[Image comparison data]
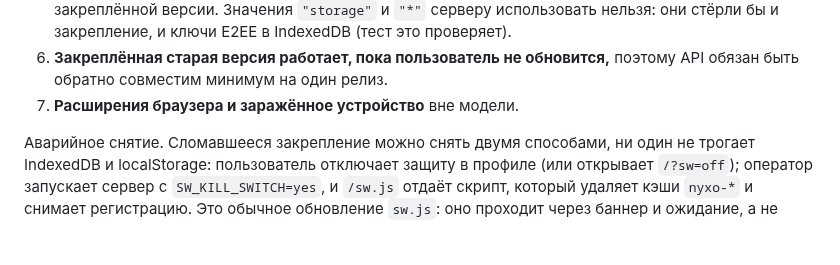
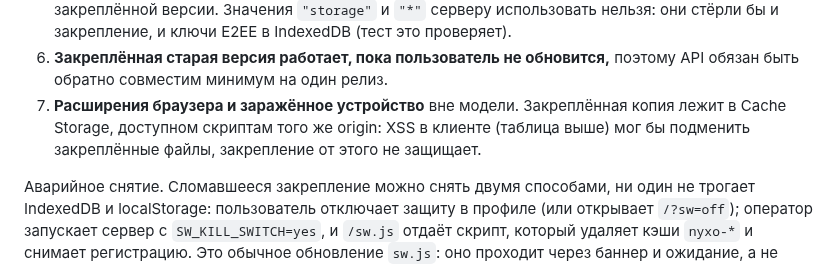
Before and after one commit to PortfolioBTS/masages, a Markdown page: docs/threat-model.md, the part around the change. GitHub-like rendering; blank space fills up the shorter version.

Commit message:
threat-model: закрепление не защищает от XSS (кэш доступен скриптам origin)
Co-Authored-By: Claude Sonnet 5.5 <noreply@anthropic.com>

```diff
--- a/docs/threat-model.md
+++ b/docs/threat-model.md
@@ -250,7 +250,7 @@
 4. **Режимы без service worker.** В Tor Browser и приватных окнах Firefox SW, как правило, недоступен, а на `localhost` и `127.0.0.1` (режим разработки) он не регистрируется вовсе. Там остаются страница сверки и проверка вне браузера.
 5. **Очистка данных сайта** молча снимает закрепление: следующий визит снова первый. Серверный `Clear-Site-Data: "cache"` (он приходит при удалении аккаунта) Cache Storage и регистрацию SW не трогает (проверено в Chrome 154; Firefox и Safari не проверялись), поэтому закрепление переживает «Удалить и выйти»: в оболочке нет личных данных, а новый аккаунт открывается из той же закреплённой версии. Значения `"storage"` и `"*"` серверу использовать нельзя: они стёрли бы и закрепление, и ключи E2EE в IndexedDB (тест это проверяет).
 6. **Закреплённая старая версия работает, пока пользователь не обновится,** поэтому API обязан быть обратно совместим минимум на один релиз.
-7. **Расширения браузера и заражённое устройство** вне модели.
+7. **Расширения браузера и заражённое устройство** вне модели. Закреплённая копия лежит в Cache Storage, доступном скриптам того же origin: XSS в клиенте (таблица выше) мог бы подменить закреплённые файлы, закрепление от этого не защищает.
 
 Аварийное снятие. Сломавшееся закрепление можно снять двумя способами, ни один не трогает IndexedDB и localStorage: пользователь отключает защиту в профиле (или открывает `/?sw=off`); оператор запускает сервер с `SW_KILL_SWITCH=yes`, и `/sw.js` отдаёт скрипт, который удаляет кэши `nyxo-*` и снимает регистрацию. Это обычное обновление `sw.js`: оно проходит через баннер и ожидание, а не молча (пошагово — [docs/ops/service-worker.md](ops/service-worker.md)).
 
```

==

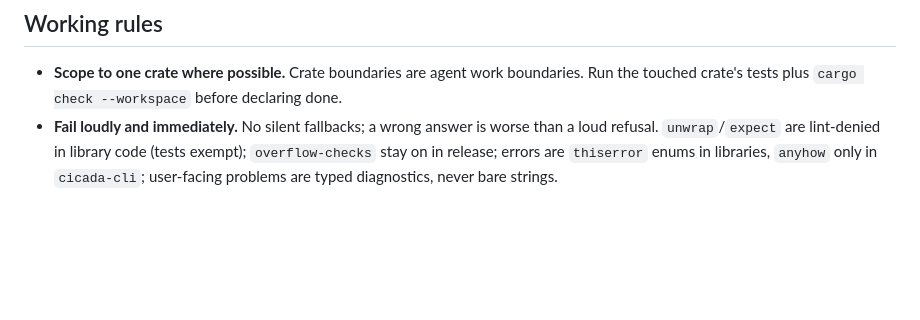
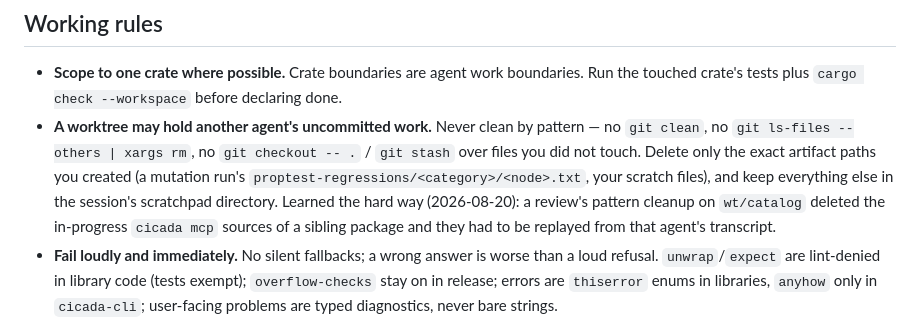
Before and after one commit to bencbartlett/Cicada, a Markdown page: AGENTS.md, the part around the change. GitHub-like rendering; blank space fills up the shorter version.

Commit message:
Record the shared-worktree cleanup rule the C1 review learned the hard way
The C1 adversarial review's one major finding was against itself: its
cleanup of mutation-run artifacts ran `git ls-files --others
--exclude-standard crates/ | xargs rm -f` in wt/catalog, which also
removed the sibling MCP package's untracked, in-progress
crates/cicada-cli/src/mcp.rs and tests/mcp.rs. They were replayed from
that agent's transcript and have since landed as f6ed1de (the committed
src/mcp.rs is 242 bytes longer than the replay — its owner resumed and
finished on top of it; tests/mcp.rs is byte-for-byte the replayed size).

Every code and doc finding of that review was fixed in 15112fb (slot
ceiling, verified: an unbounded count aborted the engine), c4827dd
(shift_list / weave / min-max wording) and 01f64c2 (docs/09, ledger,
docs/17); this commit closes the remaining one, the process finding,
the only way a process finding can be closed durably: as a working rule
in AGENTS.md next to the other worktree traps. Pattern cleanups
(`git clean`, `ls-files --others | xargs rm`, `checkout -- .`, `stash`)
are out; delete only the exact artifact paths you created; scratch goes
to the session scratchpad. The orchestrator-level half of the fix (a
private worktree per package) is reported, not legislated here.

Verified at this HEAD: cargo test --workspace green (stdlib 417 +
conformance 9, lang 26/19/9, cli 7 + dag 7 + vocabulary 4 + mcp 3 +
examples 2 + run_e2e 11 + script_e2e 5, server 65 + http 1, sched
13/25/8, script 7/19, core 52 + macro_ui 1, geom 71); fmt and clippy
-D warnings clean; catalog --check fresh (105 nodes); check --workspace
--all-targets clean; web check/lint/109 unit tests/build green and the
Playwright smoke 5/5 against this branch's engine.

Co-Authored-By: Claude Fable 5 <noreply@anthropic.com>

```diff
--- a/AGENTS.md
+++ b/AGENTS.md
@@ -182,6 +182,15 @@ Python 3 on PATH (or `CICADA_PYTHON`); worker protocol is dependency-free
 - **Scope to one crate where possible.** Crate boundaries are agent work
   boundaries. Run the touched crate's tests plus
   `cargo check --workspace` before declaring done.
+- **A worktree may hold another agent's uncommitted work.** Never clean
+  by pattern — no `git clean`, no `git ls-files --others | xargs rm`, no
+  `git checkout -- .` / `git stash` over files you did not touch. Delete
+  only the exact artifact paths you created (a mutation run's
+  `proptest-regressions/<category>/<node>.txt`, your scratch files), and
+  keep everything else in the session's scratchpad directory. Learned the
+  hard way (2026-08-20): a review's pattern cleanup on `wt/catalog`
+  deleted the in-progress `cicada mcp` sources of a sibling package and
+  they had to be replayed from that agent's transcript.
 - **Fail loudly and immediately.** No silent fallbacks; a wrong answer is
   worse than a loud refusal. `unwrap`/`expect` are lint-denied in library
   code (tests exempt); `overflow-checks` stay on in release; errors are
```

▸ EXERCISE
In the data above, find each line that uses the string "process". Copy it.

▸ ANSWER TO THIS EXERCISE
docs/17); this commit closes the remaining one, the process finding,
the only way a process finding can be closed durably: as a working rule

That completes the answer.